Put the two together, and you have all you need to make your day really bad if you have a crash, or life-changing if your crash injures or kills someone. As a teen, you are at especially high risk if you drive and talk or text on the cell phone, reach for something, eat, adjust music selection, shave or put on makeup, or if you drive drowsy. The National Highway Traffic Safety Administration and Virginia Tech Transportation Institute recently completed a study of 100 cars. They placed tracking and sensing devices in each car for over a year. The 241 drivers of the vehicles were involved in 82 crashes and 761 near crashes. They found that reaching for a moving object like a bottle of soda falling out of the cup holder increased the risk of a crash or near-crash by nine times; looking at an object outside of the car by 3.7 times; reading or applying makeup increased risk by 3 times; and talking or listening on a cell phone by 1.3 times.


The most common distraction for drivers was cell phones.


Even though cell phone use is less risky than some of the other items, the sheer amount of it occurring while driving makes it a significant contributor to car crashes. Drowsy driving is a serious problem among teens, increasing a driver's risk of crash or a near-crash by at least four times. Today, you can begin by being a safer driver.


If your cell phone rings while driving, do not answer it until you can pull over safely. Do not dial anyone while you're driving either. It's just not that important.
If something falls off the seat or from a cup holder, fight the urge to grab it. It's better to spill the soda on the seat than to cause a crash.
If you're tired, don't drive. Pull over in a safe place and rest.
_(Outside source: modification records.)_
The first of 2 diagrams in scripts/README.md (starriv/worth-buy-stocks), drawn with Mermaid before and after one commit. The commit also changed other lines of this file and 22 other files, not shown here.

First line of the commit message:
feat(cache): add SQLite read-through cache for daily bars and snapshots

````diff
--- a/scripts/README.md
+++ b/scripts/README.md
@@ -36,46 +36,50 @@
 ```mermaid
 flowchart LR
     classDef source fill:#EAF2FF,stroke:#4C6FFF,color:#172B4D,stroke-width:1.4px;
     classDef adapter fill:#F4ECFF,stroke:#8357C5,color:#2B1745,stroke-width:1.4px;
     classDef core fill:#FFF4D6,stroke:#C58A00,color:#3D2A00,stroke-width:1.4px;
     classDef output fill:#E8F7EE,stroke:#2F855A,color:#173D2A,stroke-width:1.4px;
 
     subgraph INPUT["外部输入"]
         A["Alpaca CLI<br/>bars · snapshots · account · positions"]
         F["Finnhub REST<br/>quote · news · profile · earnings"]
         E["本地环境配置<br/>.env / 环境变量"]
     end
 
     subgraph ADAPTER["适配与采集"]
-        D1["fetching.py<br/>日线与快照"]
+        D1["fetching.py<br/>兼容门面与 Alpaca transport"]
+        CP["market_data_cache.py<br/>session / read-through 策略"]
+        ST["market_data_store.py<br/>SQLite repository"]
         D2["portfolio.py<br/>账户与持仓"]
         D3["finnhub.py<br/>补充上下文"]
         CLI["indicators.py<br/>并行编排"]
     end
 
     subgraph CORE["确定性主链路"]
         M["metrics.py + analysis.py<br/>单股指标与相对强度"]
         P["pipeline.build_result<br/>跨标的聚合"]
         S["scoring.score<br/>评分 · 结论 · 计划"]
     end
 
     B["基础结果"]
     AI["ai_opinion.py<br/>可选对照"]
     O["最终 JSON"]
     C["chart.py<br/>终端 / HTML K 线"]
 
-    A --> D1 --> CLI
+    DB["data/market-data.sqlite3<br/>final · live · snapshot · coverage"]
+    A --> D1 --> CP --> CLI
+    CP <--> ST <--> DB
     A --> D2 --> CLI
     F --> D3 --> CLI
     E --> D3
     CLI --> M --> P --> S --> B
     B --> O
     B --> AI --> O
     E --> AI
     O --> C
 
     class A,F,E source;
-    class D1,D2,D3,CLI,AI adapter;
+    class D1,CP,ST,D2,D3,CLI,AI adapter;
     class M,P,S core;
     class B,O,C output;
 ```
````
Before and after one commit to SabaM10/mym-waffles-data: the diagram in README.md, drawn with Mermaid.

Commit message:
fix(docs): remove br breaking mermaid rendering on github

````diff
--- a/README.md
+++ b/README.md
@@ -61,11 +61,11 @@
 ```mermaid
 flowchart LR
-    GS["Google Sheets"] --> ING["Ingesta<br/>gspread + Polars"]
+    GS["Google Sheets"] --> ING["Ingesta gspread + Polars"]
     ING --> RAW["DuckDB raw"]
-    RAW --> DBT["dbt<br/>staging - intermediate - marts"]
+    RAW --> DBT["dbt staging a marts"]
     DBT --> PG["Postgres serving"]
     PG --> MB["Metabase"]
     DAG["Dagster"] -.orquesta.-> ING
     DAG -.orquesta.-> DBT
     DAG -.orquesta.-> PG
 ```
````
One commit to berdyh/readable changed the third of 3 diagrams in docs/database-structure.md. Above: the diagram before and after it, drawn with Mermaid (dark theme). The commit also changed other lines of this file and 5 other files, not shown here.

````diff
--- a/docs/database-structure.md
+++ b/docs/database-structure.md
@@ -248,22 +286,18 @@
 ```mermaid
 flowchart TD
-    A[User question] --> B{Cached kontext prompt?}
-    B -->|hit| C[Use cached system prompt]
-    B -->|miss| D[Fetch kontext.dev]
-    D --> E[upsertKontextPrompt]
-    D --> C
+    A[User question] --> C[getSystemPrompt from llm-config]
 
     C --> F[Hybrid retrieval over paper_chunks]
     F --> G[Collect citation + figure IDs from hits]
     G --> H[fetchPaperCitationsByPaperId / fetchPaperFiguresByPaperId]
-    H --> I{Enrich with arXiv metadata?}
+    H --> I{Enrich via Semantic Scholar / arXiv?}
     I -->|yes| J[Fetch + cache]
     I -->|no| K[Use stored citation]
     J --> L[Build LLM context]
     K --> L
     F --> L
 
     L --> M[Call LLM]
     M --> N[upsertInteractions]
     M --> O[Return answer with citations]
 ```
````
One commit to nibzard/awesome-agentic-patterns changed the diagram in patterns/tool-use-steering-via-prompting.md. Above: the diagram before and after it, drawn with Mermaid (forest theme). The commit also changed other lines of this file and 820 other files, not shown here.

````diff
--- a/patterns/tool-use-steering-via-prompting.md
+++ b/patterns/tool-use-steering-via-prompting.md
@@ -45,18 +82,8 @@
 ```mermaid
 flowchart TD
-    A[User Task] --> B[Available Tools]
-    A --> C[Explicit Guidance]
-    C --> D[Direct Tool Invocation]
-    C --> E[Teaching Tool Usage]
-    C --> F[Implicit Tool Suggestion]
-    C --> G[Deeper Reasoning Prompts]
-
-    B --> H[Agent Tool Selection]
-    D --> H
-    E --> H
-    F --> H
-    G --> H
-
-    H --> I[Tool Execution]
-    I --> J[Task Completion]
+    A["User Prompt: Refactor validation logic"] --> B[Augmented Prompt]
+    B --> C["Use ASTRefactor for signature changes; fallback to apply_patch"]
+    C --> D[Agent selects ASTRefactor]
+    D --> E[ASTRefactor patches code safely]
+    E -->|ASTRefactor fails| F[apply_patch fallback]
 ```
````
Driving is a privilege, and not a right. Be careful so you can keep the privilege.